Sweden's Henrik Stenson makes his birdie putt on the 18th green during his final round 63 to win the Championship. Image Credit: AFP

Dubai: Friends of Mike Gerbich, who died of cancer aged 74 last week, say memories of the former Emirates Golf Club captain helped spur Henrik Stenson to his first Major victory in the British Open Championship at Troon on Sunday.

Stenson, who lived in Dubai for almost a decade until 2012, carded a record lowest Major-winning score of 20-under-par to finish two shots clear of Phil Mickelson, before dedicating his victory to his friend and mentor Gerbich, who was himself a fellow former resident in the emirate from 1989 to 2009.

“He was one of the real good guys back in Dubai,” said Stenson, who wore a black ribbon in his hat in honour of the American.

“I’ve known him for many, many years, and he was a very keen golfer and a great man,” added the Swede. “He’s been battling cancer for a long time, but I had news on Tuesday that the end was near, and unfortunately he passed away on Wednesday over in the US.

“He’s always been there as a big supporter of mine, and in good days and bad days he’s always sent me messages and been out at events. This one is dedicated to him, for sure. I felt like he was there with me this week.”

Rodney Bogg, who was the founding manager of Emirates Golf Club, and in charge from 1987 to 1993, said: “I’ve no doubt whatsoever that Mike helped inspire Henrik to victory. There’s even a comment on Facebook that asks: ‘Did Mike blow that last putt in Henrik?’

“That Henrik felt it appropriate to mention Mike in the prize giving of a Major is a massive tribute. Not many are bestowed with that honour, I’ve certainly never seen it in all my years in golf and it just sums up how highly regarded Mike was and what a great guy Henrik is.”

James Williams, who was the head professional at Emirates Golf Club from 1987 to 1997, said: “Mike was a fabulous guy who was the life and soul of the golf club. It needed members like him to bind everyone, of all different nationalities, together. He was one of, if not the, best members in my 45 years of golf.

“Henrik would have met him at the club earlier on in his career when he didn’t have much money and Mike would have put him up at his house because that’s the sort of thing Mike did.”

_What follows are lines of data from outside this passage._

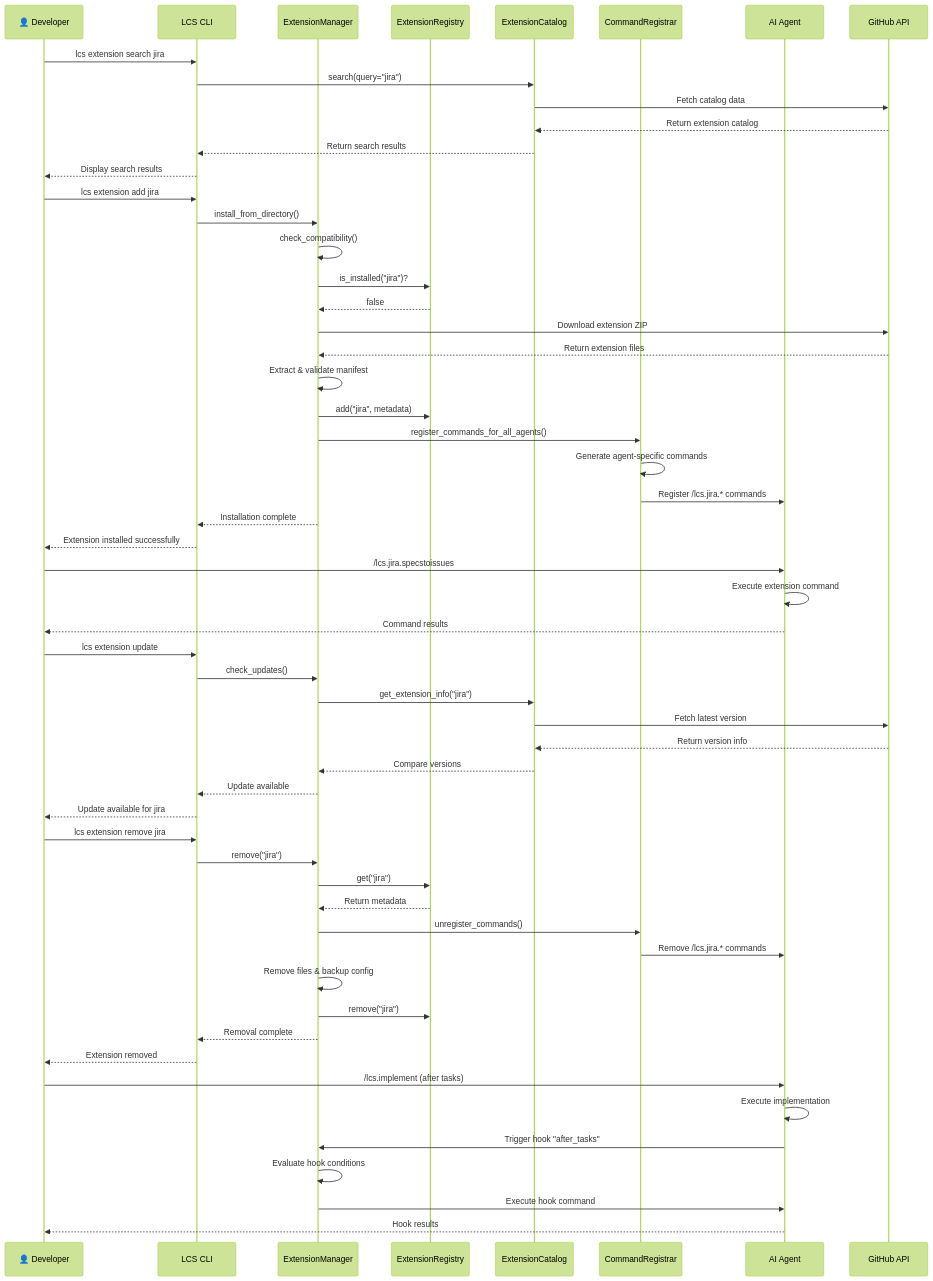
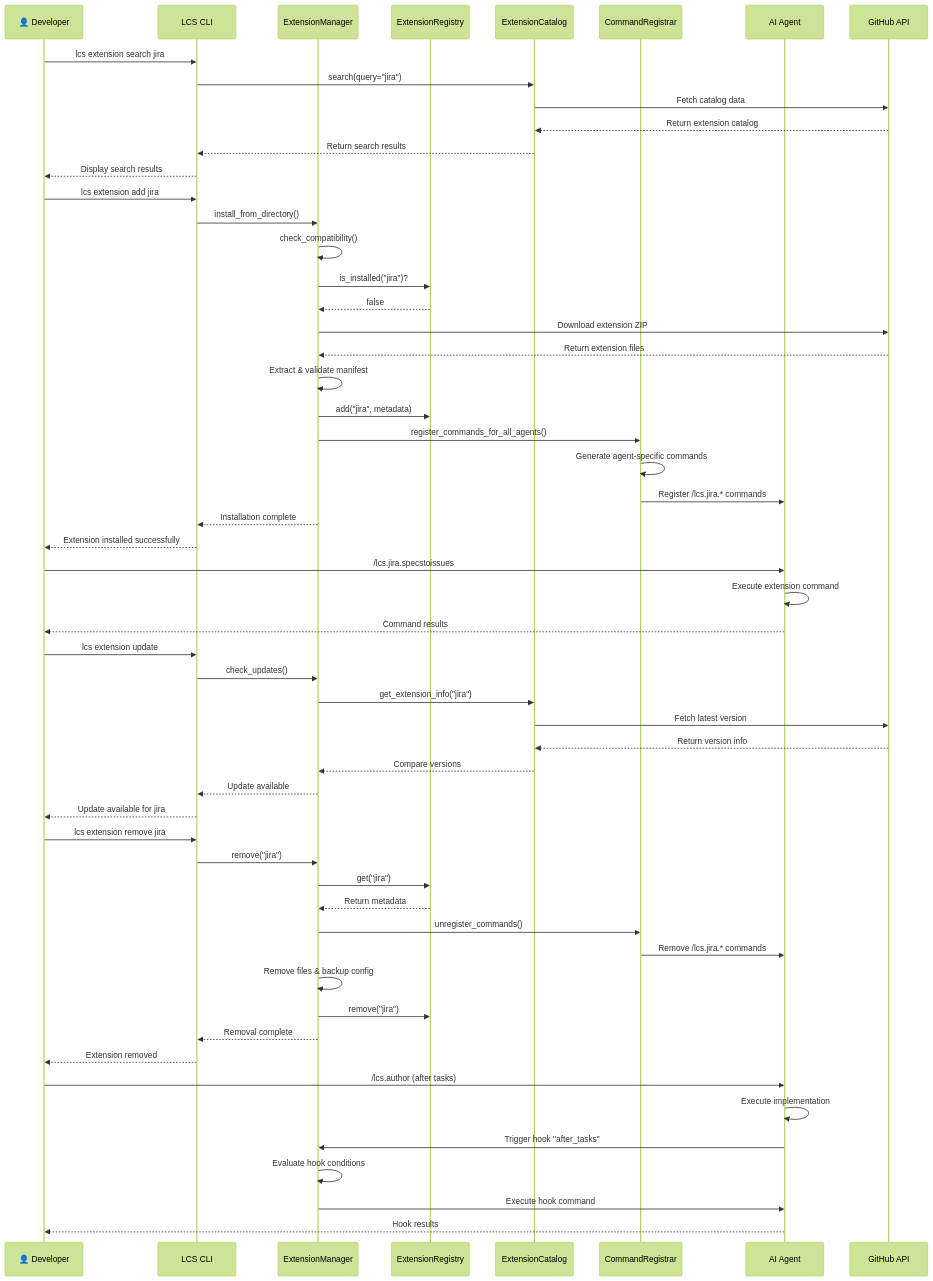
One commit to maemreyo/learning-content-specifier changed the diagram in docs/system/architect/extension-system-sequence.md. Above: the diagram before and after it, drawn with Mermaid (forest theme). The commit also changed 48 other files, not shown here.

````diff
--- a/docs/system/architect/extension-system-sequence.md
+++ b/docs/system/architect/extension-system-sequence.md
@@ -1,70 +1,70 @@
 ```mermaid
 sequenceDiagram
     participant User as 👤 Developer
     participant CLI as LCS CLI
     participant ExtMgr as ExtensionManager
     participant ExtReg as ExtensionRegistry
     participant ExtCat as ExtensionCatalog
     participant CmdReg as CommandRegistrar
     participant Agent as AI Agent
     participant GitHub as GitHub API
 
     %% Extension Discovery & Search
     User->>CLI: lcs extension search jira
     CLI->>ExtCat: search(query="jira")
     ExtCat->>GitHub: Fetch catalog data
     GitHub-->>ExtCat: Return extension catalog
     ExtCat-->>CLI: Return search results
     CLI-->>User: Display search results
 
     %% Extension Installation
     User->>CLI: lcs extension add jira
     CLI->>ExtMgr: install_from_directory()
     ExtMgr->>ExtMgr: check_compatibility()
     ExtMgr->>ExtReg: is_installed("jira")?
     ExtReg-->>ExtMgr: false
     ExtMgr->>GitHub: Download extension ZIP
     GitHub-->>ExtMgr: Return extension files
     ExtMgr->>ExtMgr: Extract & validate manifest
     ExtMgr->>ExtReg: add("jira", metadata)
     ExtMgr->>CmdReg: register_commands_for_all_agents()
     CmdReg->>CmdReg: Generate agent-specific commands
     CmdReg->>Agent: Register /lcs.jira.* commands
     ExtMgr-->>CLI: Installation complete
     CLI-->>User: Extension installed successfully
 
     %% Extension Usage
     User->>Agent: /lcs.jira.specstoissues
     Agent->>Agent: Execute extension command
     Agent-->>User: Command results
 
     %% Extension Update Check
     User->>CLI: lcs extension update
     CLI->>ExtMgr: check_updates()
     ExtMgr->>ExtCat: get_extension_info("jira")
     ExtCat->>GitHub: Fetch latest version
     GitHub-->>ExtCat: Return version info
     ExtCat-->>ExtMgr: Compare versions
     ExtMgr-->>CLI: Update available
     CLI-->>User: Update available for jira
 
     %% Extension Removal
     User->>CLI: lcs extension remove jira
     CLI->>ExtMgr: remove("jira")
     ExtMgr->>ExtReg: get("jira")
     ExtReg-->>ExtMgr: Return metadata
     ExtMgr->>CmdReg: unregister_commands()
     CmdReg->>Agent: Remove /lcs.jira.* commands
     ExtMgr->>ExtMgr: Remove files & backup config
     ExtMgr->>ExtReg: remove("jira")
     ExtMgr-->>CLI: Removal complete
     CLI-->>User: Extension removed
 
     %% Hook Execution
-    User->>Agent: /lcs.implement (after tasks)
+    User->>Agent: /lcs.author (after tasks)
     Agent->>Agent: Execute implementation
     Agent->>ExtMgr: Trigger hook "after_tasks"
     ExtMgr->>ExtMgr: Evaluate hook conditions
     ExtMgr->>Agent: Execute hook command
     Agent-->>User: Hook results
 ```
````
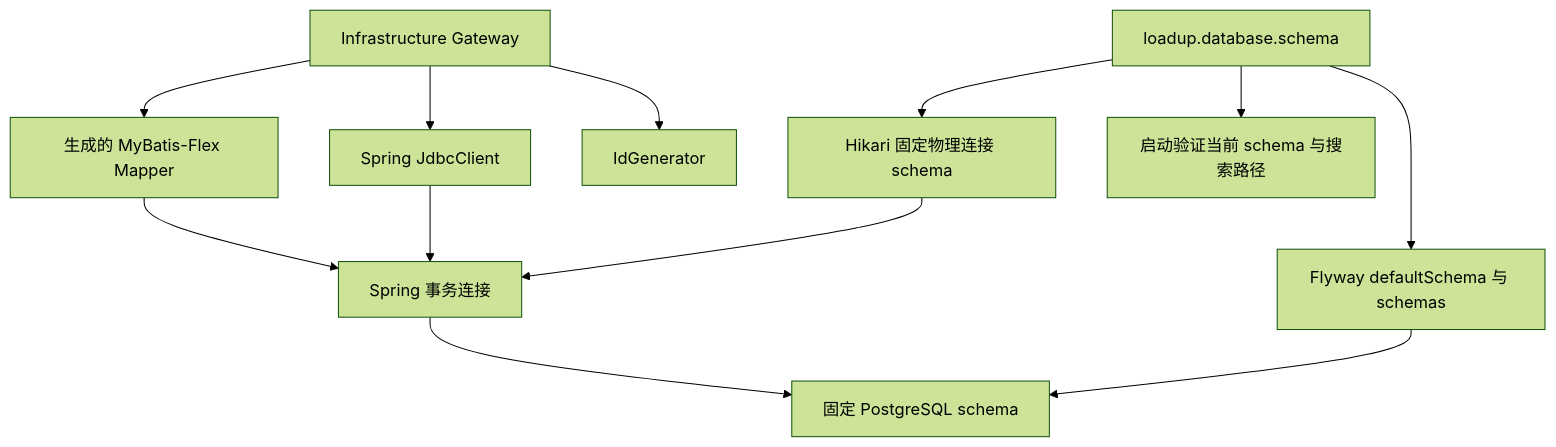
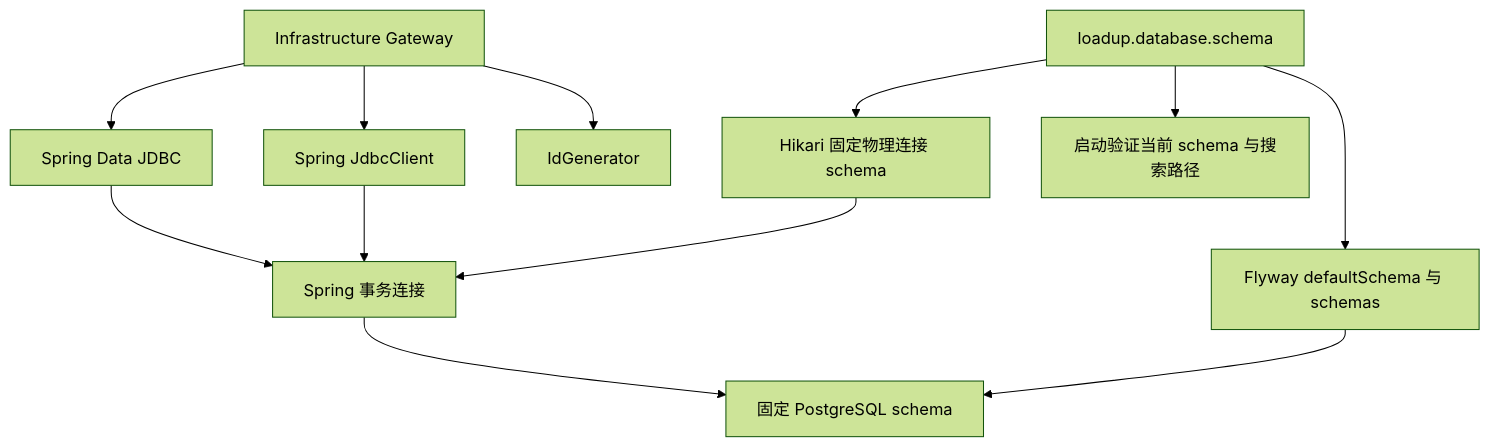
The diagram in loadup-components/data/loadup-components-database/ARCHITECTURE.md (loadup-cloud/loadup-framework), drawn with Mermaid (forest theme) before and after one commit. The commit also changed other lines of this file and 31 other files, not shown here.

First line of the commit message:
refactor(database)!: replace Flex with JDBC

````diff
--- a/loadup-components/data/loadup-components-database/ARCHITECTURE.md
+++ b/loadup-components/data/loadup-components-database/ARCHITECTURE.md
@@ -7,14 +7,14 @@
 ```mermaid
 flowchart TD
-    Gateway["Infrastructure Gateway"] --> Mapper["生成的 MyBatis-Flex Mapper"]
+    Gateway["Infrastructure Gateway"] --> Repository["Spring Data JDBC"]
     Gateway --> JDBC["Spring JdbcClient"]
     Gateway --> ID["IdGenerator"]
-    Mapper --> Tx["Spring 事务连接"]
+    Repository --> Tx["Spring 事务连接"]
     JDBC --> Tx
     Config["loadup.database.schema"] --> Pool["Hikari 固定物理连接 schema"]
     Config --> Flyway["Flyway defaultSchema 与 schemas"]
     Config --> Verifier["启动验证当前 schema 与搜索路径"]
     Pool --> Tx
     Tx --> Schema["固定 PostgreSQL schema"]
     Flyway --> Schema
 ```
````
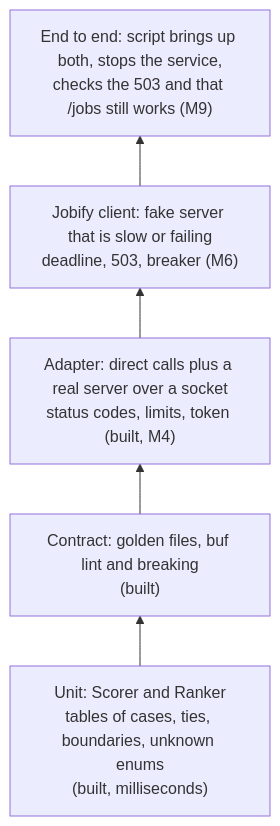
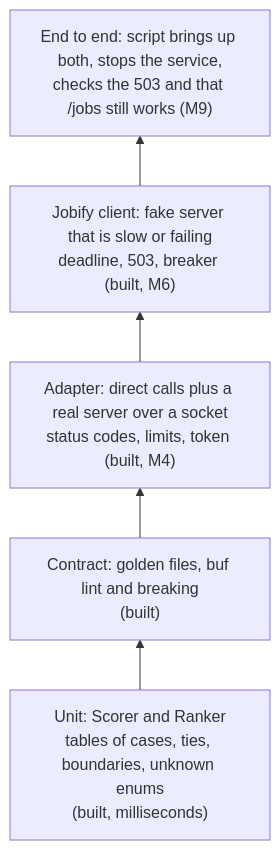
One commit to covenant-alliance/jobify changed diagram 13 of 13 in docs/MATCHING_ARCHITECTURE.md. Above: the diagram before and after it, drawn with Mermaid. The commit also changed other lines of this file and 28 other files, not shown here.

````diff
--- a/docs/MATCHING_ARCHITECTURE.md
+++ b/docs/MATCHING_ARCHITECTURE.md
@@ -455,9 +455,9 @@
 ```mermaid
 flowchart BT
     T1["Unit: Scorer and Ranker<br/>tables of cases, ties, boundaries, unknown enums<br/>(built, milliseconds)"]
     T2["Contract: golden files, buf lint and breaking<br/>(built)"]
     T3["Adapter: direct calls plus a real server over a socket<br/>status codes, limits, token (built, M4)"]
-    T4["Jobify client: fake server that is slow or failing<br/>deadline, 503, breaker (M6)"]
+    T4["Jobify client: fake server that is slow or failing<br/>deadline, 503, breaker (built, M6)"]
     T5["End to end: script brings up both, stops the service,<br/>checks the 503 and that /jobs still works (M9)"]
     T1 --> T2 --> T3 --> T4 --> T5
 ```
````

He added: “I think Mike’s passing hit Henrik quite hard, and with thoughts of him in his mind, it inspired him to finally get over the line in a Major.”

Surender Singh Kandhari, another former Emirates Golf Club captain, also worked alongside Gerbich at General/Continental Tyres, and was instrumental in bringing him to Dubai as the firm’s general manager.

Kandhari said: “He asked: ‘Is there a golf club’ and I said: ‘yes’. Emirates Golf Club had just opened in 1987, so he came over, we played a round of golf and he said: ‘I’m staying’.

“They made him captain not long after that and he became the most popular guy on the local golf scene, everyone misses him. He was fun loving, happy-go-lucky and he was the same in the office as well, always buying samosas for everyone, a good soul and a good human being who felt like a family member.”

Chris May, chief executive officer of Dubai Golf, said a gathering was organised at Emirates Golf Club for friends who couldn’t make Gerbich’s funeral in Arizona on Saturday. May confirmed an annual memorial match would be added to the club’s calendar to honour Gerbich’s contribution to local golf.

Gerbich is survived by his wife Francie and two sons Cuyler and Kashe.